Scientists have developed an eye-tracking database by observing people reading in Russian.
Author, Anna Laurinavichyute, from the HSE Centre for Language and the Brain, highlighted that Russian is the sixth most commonly spoken language internationally.
“This is why we carried out this basic, yet necessary, work. We took a set of different sentences from existing texts and recorded how native Russian speakers read them,” she shared.
A group of 96 study participants were observed using an eye tracker while reading the same set of sentences randomly chosen from the Russian National Corpus.

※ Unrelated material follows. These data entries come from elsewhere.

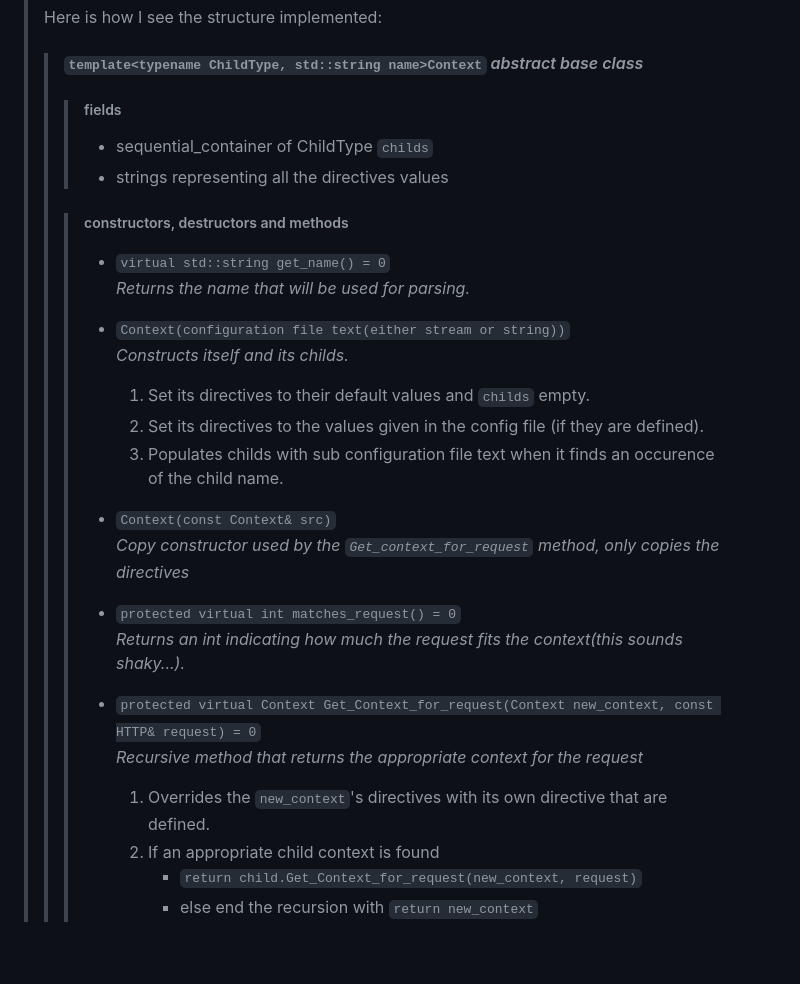
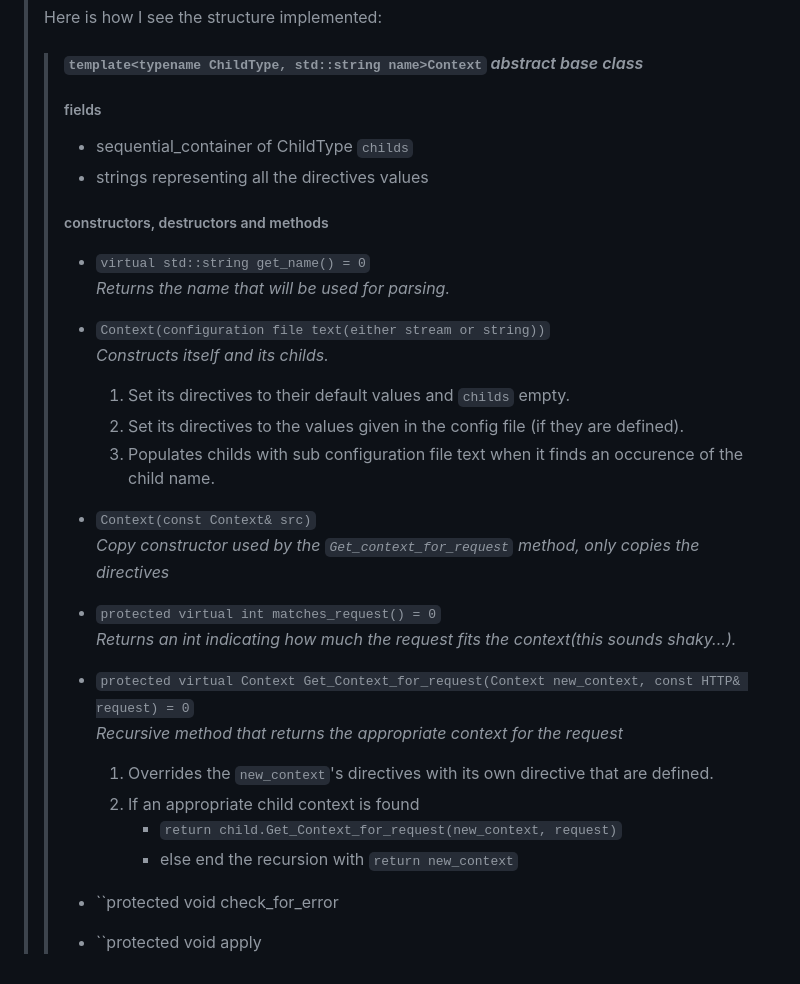
Before and after one commit to MauroAbidalCarrer/webserv, a Markdown page: project_documentation_ressources/high_level_implementation_guidelines.md, the part around the change. Rendered like a GitHub page.

Commit message:
modified readme and added implementation guide

```diff
--- a/project_documentation_ressources/high_level_implementation_guidelines.md
+++ b/project_documentation_ressources/high_level_implementation_guidelines.md
@@ -46,27 +46,29 @@ There is most likely functions that we will use for both the config file and the
 > Here is how I see the structure implemented:
 > > #### ``template<typename ChildType, std::string name>Context`` *abstract base class*
 > >
-> > > ##### fields
-> > > * sequential_container of ChildType ``childs``
-> > > * strings representing all the directives values
+> >  ##### fields
+> >  * sequential_container of ChildType ``childs``
+> >  * strings representing all the directives values
 > >
-> > > ##### constructors, destructors and methods
-> > > * ``virtual std::string get_name() = 0``
-> > >   *Returns the name that will be used for parsing.*
-> > > * ``Context(configuration file text(either stream or string))``
-> > >   *Constructs itself and its childs.*
-> > >   1. Set its directives to their default values and ``childs`` empty.
-> > >   2. Set its directives to the values given in the config file (if they are defined).
-> > >   3. Populates childs with sub configuration file text when it finds an occurence of the child name.
-> > >  * ``Context(const Context& src)``
-> > >   *Copy constructor used by the ``Get_context_for_request`` method, only copies the directives*
-> > >
-> > > * ``protected virtual int matches_request() = 0``
-> > >   *Returns an int indicating how much the request fits the context(this sounds shaky...).*
-> > >
-> > > * ``protected virtual Context Get_Context_for_request(Context new_context, const HTTP& request) = 0``
-> > >   *Recursive method that returns the appropriate context for the request*
-> > >   1. Overrides the ``new_context``'s directives with its own directive that are defined.
-> > >   2. If an appropriate child context is found
-> > >       * ``return child.Get_Context_for_request(new_context, request)``
-> > >       * else end the recursion with ``return new_context``
+> >  ##### constructors, destructors and methods
+> >  * ``virtual std::string get_name() = 0``
+> >    *Returns the name that will be used for parsing.*
+> >  * ``Context(configuration file text(either stream or string))``
+> >    *Constructs itself and its childs.*
+> >    1. Set its directives to their default values and ``childs`` empty.
+> >    2. Set its directives to the values given in the config file (if they are defined).
+> >    3. Populates childs with sub configuration file text when it finds an occurence of the child name.
+> >   * ``Context(const Context& src)``
+> >    *Copy constructor used by the ``Get_context_for_request`` method, only copies the directives*
+> >
+> >  * ``protected virtual int matches_request() = 0``
+> >    *Returns an int indicating how much the request fits the context(this sounds shaky...).*
+> >
+> >  * ``protected virtual Context Get_Context_for_request(Context new_context, const HTTP& request) = 0``
+> >    *Recursive method that returns the appropriate context for the request*
+> >    1. Overrides the ``new_context``'s directives with its own directive that are defined.
+> >    2. If an appropriate child context is found
+> >        * ``return child.Get_Context_for_request(new_context, request)``
+> >        * else end the recursion with ``return new_context``
+> >  * ``protected void check_for_error
+> >  * ``protected void apply
```
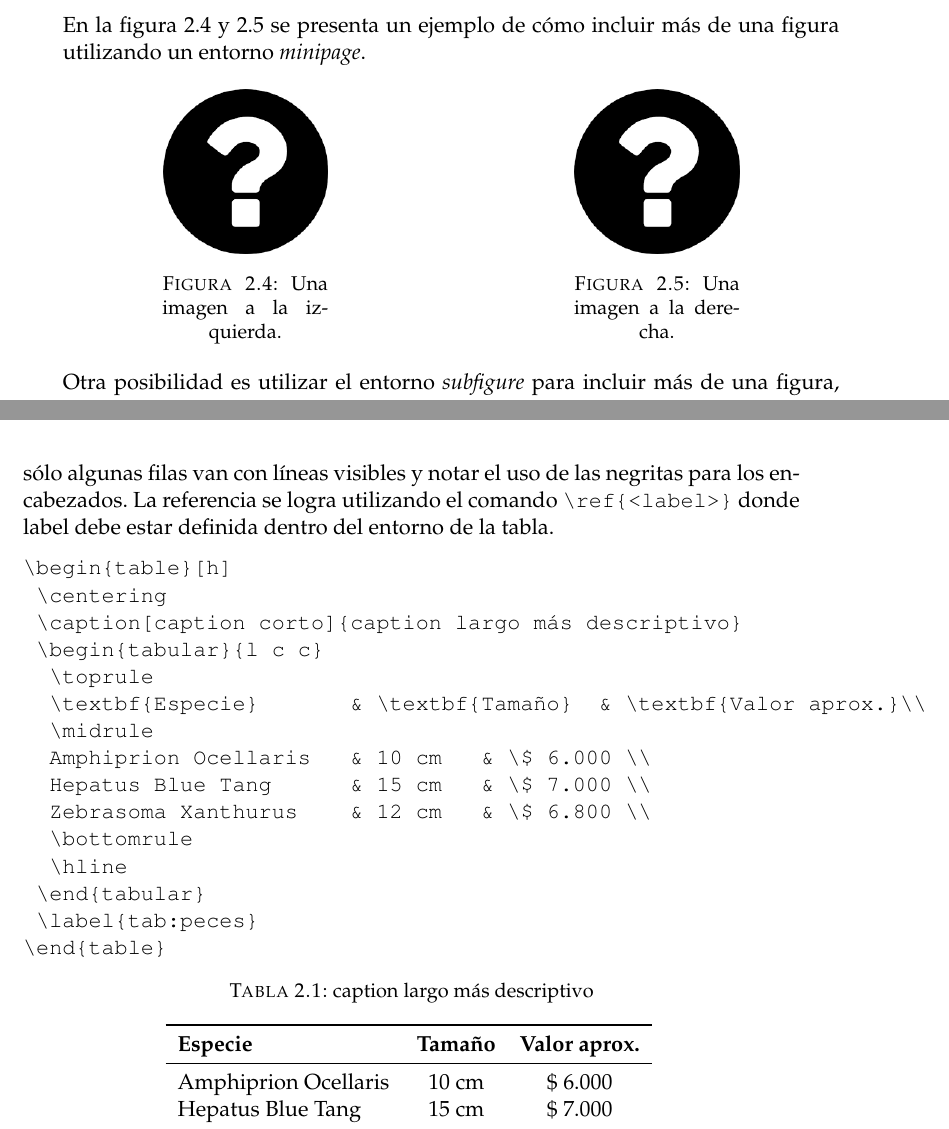
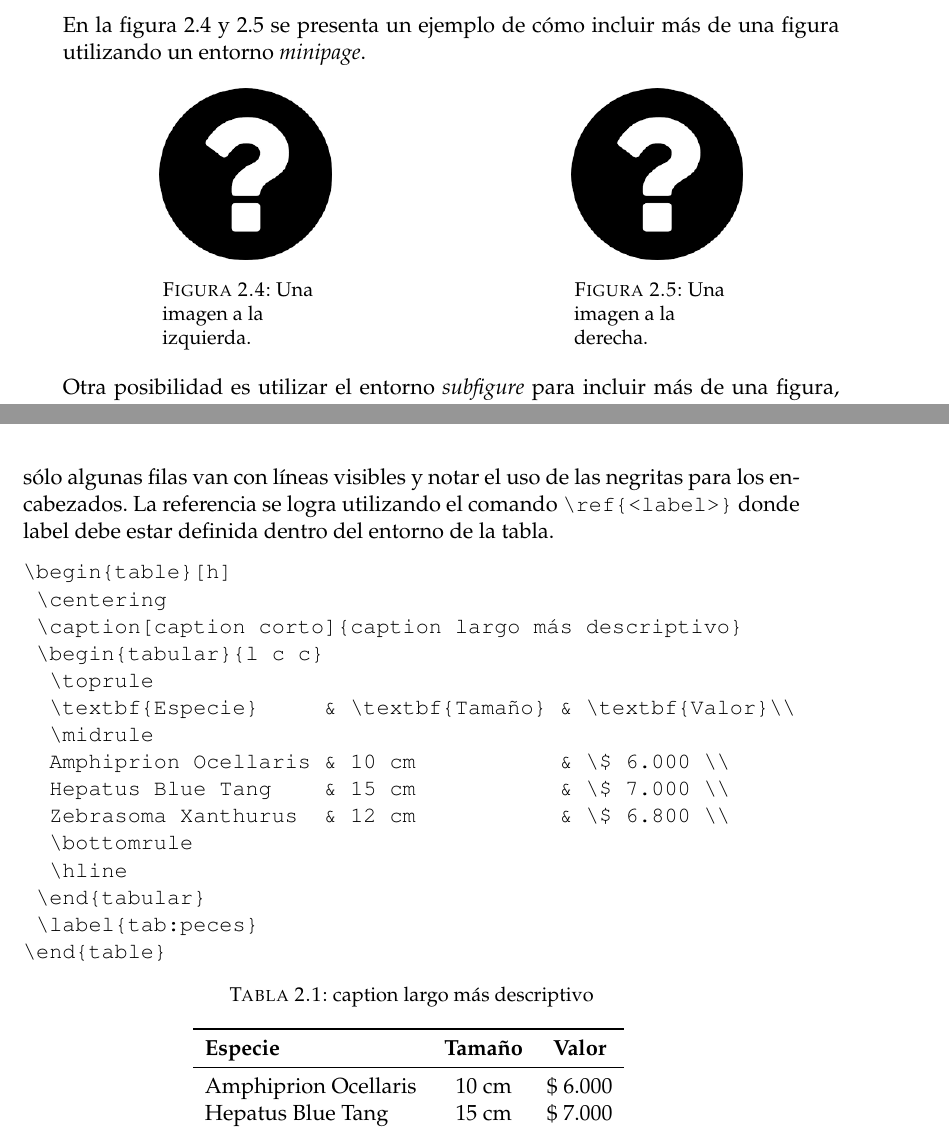
Before and after one commit to patriciobos/Plantilla-memoria, a LaTeX thesis (memoria.tex, which reads Chapters/Chapter2.tex): two parts of pages 25 and 26 of 35, joined at a grey line, cut so that both start at the same text. Compiled offline with pdfLaTeX.

Commit message:
Se resuelven warnings en chap 1 y 2

```diff
--- a/Chapters/Chapter2.tex
+++ b/Chapters/Chapter2.tex
@@ -93,15 +93,15 @@ En la figura \ref{fig:izquierda} y \ref{fig:derecha} se presenta un ejemplo de c
   \centering
   \begin{minipage}[b]{0.47\textwidth}
     \centering
-     \includegraphics[width=.45\textwidth]{./Figures/questionMark.png}
-	\caption{Una imagen a la izquierda.}
+     \includegraphics[width=.47\textwidth]{./Figures/questionMark.png}
+	\caption{\protect\raggedright Una imagen a la izquierda.}
 	\label{fig:izquierda}
   \end{minipage}
   \hfill
   \begin{minipage}[b]{0.47\textwidth}
     \centering
-     \includegraphics[width=.45\textwidth]{./Figures/questionMark.png}
-	\caption{Una imagen a la derecha.}
+     \includegraphics[width=.47\textwidth]{./Figures/questionMark.png}
+	\caption{\protect\raggedright Una imagen a la derecha.}
 	\label{fig:derecha}
   \end{minipage}
 \end{figure}
@@ -146,11 +146,11 @@ Para las tablas utilizar el mismo formato que para las figuras, sólo que el ep
 	\caption[caption corto]{caption largo más descriptivo}
 	\begin{tabular}{l c c}
 		\toprule
-		\textbf{Especie}       & \textbf{Tamaño}  & \textbf{Valor aprox.}\\
+		\textbf{Especie}     & \textbf{Tamaño} & \textbf{Valor}\\
 		\midrule
-		Amphiprion Ocellaris   & 10 cm			& \$ 6.000 \\
-		Hepatus Blue Tang      & 15 cm			& \$ 7.000 \\
-		Zebrasoma Xanthurus    & 12 cm			& \$ 6.800 \\
+		Amphiprion Ocellaris & 10 cm           & \$ 6.000 \\
+		Hepatus Blue Tang    & 15 cm           & \$ 7.000 \\
+		Zebrasoma Xanthurus  & 12 cm           & \$ 6.800 \\
 		\bottomrule
 		\hline
 	\end{tabular}
@@ -158,12 +158,13 @@ Para las tablas utilizar el mismo formato que para las figuras, sólo que el ep
 \end{table}
 \end{verbatim}
 
+
 \begin{table}[h]
 	\centering
 	\caption[caption corto]{caption largo más descriptivo}
 	\begin{tabular}{l c c}
 		\toprule
-		\textbf{Especie} 	 & \textbf{Tamaño} 		& \textbf{Valor aprox.}  \\
+		\textbf{Especie} 	 & \textbf{Tamaño} 		& \textbf{Valor}  \\
 		\midrule
 		Amphiprion Ocellaris & 10 cm 				& \$ 6.000 \\
 		Hepatus Blue Tang	 & 15 cm				& \$ 7.000 \\
```
Also changed, not shown: Chapters/Chapter1.tex (+3 -4 lines), Chapters/Chapter3.tex (+9 -7 lines), memoria.tex (+1 -1 lines), Figures/paleta_de_colores.png (added), memoria.pdf.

Eye tracking research has the potential to aid research into dyslexia and patients recovering from head injuries by elucidating how a neurotypical individual reads text.